Photo: Alex Chis

December 31, 2018; The Forward

A recent article by Josh Nathan-Kazis in the Forward examines an advocacy strategy that has existed since 2015, a child of several nonprofit organizations that oppose calls for a boycott of Israel to protest of the lack of progress toward a solution to the Israel-Palestine conflict. According to the article, in 2010, an Israeli think tank, supported in part by funds raised by an American nonprofit, offered its recommendations for a more effective pro-Israel advocacy strategy.

The Reut Institute put out a series of influential reports that laid out a theory and strategy of an aggressive pro-Israel posture. They called for pro-Israel advocates to “out, name and shame” harsh critics of Israel, and to “frame them…as anti-peace, anti-Semitic, or dishonest purveyors of double standards.” They talked about “establishing a ‘price tag’” for attacks on Israel and “isolating” advocacy groups that attack Israel, while “organizing regular meetings of pro-Israel networks.”

And with that, all that apparently remained was to find a way to implement it in ways that are not only duplicitous but highly unethical and downright abusive, all under the cover of a few nonprofit players. By 2015, things were in full swing.

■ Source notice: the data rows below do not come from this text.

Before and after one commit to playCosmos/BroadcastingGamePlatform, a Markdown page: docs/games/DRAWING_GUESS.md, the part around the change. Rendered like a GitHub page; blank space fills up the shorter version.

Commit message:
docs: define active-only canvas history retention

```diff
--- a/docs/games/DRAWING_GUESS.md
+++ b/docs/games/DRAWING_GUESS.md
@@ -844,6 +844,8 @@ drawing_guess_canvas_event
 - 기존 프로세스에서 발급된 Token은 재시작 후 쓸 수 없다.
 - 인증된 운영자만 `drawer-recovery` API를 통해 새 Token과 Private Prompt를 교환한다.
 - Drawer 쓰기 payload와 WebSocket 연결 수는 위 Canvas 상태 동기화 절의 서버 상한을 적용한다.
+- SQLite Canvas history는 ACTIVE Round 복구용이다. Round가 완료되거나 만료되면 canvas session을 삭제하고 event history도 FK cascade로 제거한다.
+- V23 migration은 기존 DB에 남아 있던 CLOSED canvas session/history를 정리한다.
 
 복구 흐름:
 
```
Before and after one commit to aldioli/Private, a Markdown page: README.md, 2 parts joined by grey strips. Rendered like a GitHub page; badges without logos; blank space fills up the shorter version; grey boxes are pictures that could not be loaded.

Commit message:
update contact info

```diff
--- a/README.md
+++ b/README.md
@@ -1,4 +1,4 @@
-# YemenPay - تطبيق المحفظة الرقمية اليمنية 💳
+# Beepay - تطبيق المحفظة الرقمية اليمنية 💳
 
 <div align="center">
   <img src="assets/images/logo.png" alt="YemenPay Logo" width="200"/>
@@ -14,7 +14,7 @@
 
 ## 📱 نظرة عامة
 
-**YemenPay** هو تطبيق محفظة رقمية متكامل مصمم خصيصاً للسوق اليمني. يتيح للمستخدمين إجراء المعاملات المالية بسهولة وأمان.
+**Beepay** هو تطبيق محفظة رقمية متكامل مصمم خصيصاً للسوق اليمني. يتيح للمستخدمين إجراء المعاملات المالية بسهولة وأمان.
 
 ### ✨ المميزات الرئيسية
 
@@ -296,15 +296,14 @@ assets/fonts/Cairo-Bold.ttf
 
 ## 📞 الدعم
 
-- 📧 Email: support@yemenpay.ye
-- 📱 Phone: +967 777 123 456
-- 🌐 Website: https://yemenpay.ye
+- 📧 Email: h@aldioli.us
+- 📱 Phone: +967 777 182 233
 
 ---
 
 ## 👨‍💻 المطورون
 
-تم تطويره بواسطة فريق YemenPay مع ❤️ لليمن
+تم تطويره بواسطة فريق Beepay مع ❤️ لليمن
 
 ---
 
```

For the Washington-based nonprofit Israel on Campus Coalition (ICC), this strategic guidance translated into a campaign that seems at odds with its stated mission to “inspire American college students to see Israel as a source of pride and empower them to stand up for Israel on campus.” The ICC professes to “unite the many pro-Israel organizations that operate on campuses across the United States by coordinating strategies.” But rather than hold forums and rally supporters of their position, “the ICC secretly ran misleading Facebook ads targeting a Palestinian-American poet. The ads appeared to be run by students at specific campuses where the poet was set to appear, even though they were actually operated by the ICC.”

“With the anti-Israel people, what’s most effective, what we found at least in the last year, is you do the opposition research, put up some anonymous website, and then put up targeted Facebook ads,” the ICC’s executive director, Jacob Baime, said in footage surreptitiously recorded in 2016 and included as part of an unaired documentary produced by Al Jazeera, portions of which were leaked online.

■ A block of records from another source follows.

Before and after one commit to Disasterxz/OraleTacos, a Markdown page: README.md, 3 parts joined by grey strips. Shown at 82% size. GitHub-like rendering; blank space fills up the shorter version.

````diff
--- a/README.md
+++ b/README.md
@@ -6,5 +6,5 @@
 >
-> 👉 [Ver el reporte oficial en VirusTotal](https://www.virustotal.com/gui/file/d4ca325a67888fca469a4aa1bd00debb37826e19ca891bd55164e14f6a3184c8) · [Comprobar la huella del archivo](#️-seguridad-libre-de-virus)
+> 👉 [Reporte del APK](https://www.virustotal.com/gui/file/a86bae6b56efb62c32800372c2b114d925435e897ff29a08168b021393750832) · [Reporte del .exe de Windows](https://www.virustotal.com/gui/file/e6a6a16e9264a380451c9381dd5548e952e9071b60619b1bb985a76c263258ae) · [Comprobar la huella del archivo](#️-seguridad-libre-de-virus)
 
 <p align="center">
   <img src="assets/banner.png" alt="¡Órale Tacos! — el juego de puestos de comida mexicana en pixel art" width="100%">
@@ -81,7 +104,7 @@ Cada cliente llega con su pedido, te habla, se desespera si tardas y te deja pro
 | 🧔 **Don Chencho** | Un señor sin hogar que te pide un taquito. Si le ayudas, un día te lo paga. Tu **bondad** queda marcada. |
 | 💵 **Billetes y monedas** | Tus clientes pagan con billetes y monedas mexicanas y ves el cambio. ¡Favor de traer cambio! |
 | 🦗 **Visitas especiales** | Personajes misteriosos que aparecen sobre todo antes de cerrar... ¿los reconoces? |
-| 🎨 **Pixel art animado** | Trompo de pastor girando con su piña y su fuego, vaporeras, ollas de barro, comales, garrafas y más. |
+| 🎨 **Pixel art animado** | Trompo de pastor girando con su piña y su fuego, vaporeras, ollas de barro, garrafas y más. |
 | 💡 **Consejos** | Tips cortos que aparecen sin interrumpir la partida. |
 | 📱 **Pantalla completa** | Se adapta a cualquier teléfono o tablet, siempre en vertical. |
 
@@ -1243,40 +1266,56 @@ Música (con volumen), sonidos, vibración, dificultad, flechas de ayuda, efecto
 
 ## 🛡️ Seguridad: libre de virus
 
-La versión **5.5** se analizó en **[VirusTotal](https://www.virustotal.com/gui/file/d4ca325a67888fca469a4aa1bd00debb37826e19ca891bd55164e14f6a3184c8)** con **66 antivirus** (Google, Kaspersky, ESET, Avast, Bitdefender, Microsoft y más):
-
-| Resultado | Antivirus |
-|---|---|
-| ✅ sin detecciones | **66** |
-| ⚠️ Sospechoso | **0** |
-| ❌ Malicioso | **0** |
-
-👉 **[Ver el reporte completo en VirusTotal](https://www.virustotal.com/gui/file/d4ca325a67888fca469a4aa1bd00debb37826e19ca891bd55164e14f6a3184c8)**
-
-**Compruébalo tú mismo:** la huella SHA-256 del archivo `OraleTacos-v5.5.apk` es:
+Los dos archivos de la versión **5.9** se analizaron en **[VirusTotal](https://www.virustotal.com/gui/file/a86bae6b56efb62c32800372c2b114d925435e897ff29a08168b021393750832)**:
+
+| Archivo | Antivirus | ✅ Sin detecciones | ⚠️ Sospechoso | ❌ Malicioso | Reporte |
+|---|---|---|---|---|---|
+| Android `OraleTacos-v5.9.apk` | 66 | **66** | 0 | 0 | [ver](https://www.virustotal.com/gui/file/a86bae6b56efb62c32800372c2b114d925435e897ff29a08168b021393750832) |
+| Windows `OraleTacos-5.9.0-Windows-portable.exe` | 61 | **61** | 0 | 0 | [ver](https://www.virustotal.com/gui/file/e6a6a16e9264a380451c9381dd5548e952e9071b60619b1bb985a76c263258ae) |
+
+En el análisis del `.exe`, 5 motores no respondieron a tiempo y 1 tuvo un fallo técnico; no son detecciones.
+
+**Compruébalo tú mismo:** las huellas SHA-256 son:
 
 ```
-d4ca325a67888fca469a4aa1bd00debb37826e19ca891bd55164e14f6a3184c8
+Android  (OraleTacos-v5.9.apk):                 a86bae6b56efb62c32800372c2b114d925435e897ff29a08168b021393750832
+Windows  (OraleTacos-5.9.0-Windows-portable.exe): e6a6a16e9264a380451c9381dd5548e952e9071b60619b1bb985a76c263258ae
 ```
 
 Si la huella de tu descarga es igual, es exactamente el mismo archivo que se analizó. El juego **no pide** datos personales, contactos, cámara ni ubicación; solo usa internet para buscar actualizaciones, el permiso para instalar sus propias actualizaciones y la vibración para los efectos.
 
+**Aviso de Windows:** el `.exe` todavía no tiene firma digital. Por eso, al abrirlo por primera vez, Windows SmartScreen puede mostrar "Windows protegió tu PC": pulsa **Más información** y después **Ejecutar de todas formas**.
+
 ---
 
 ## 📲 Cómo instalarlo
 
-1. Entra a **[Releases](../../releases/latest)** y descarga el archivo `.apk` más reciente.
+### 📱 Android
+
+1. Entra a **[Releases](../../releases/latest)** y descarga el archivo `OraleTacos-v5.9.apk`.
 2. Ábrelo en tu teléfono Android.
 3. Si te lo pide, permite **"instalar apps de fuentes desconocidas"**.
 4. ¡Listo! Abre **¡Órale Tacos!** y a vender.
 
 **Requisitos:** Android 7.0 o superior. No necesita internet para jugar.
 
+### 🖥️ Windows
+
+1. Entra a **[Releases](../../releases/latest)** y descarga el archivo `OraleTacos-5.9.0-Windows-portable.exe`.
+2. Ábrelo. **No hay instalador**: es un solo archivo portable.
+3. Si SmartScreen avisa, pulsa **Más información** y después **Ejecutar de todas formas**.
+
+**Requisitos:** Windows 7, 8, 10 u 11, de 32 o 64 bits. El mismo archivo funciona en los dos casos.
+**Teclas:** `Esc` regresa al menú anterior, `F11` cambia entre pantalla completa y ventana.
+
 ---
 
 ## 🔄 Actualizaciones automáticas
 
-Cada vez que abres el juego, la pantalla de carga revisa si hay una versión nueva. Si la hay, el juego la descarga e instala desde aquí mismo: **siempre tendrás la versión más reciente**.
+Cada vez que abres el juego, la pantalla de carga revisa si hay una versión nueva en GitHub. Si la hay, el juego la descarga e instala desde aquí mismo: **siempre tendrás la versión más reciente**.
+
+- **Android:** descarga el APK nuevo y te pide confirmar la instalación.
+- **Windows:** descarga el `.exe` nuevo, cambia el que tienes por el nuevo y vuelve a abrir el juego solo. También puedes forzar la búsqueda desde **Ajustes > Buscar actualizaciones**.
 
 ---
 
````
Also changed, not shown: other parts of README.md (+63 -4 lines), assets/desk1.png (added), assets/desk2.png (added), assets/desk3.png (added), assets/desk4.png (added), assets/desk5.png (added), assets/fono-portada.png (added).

Another advocate for this aggressive advocacy strategy, speaking before the leadership of the American Jewish Congress, explained that the goal of this effort should be that those they opposed should not be able to leave their homes “without being reminded, peacefully, morally, legally, that we know who you are.” The implication is that this shaming should extend to the employers and the children of those against whom they were advocating.

NPQ previously reported on another organization formed to advocate in this manner, Canary Mission. Though “formed to support Israel, its strategy is to ‘document people and groups that promote hatred of the USA, Israel, and Jews on North American college campuses’ and publish a list of students, professors, and organizations it believes are spreading anti-Israel and anti-Semitic ideologies.” According to the Forward, “the vast majority of the people profiled on the website are college students. Some are student government representatives who voted in favor of Israel boycott resolutions. Others are students with loose affiliations to pro-Palestinian campus groups.”

Intimidating college students in a cynically constructed attempt to squelch the BDS (boycott, divestment, and sanctions) movement is old news. That it continues is distressing and disheartening, but unfortunately unsurprising. Nathan-Kazis has done a masterful job of tracking the history and infrastructure for these efforts in this article, which stands as an unfortunate, now fully surfaced, blueprint for other similar attempts to discredit and discomfort those who would dare to disagree with a dominant position.—Martin Levine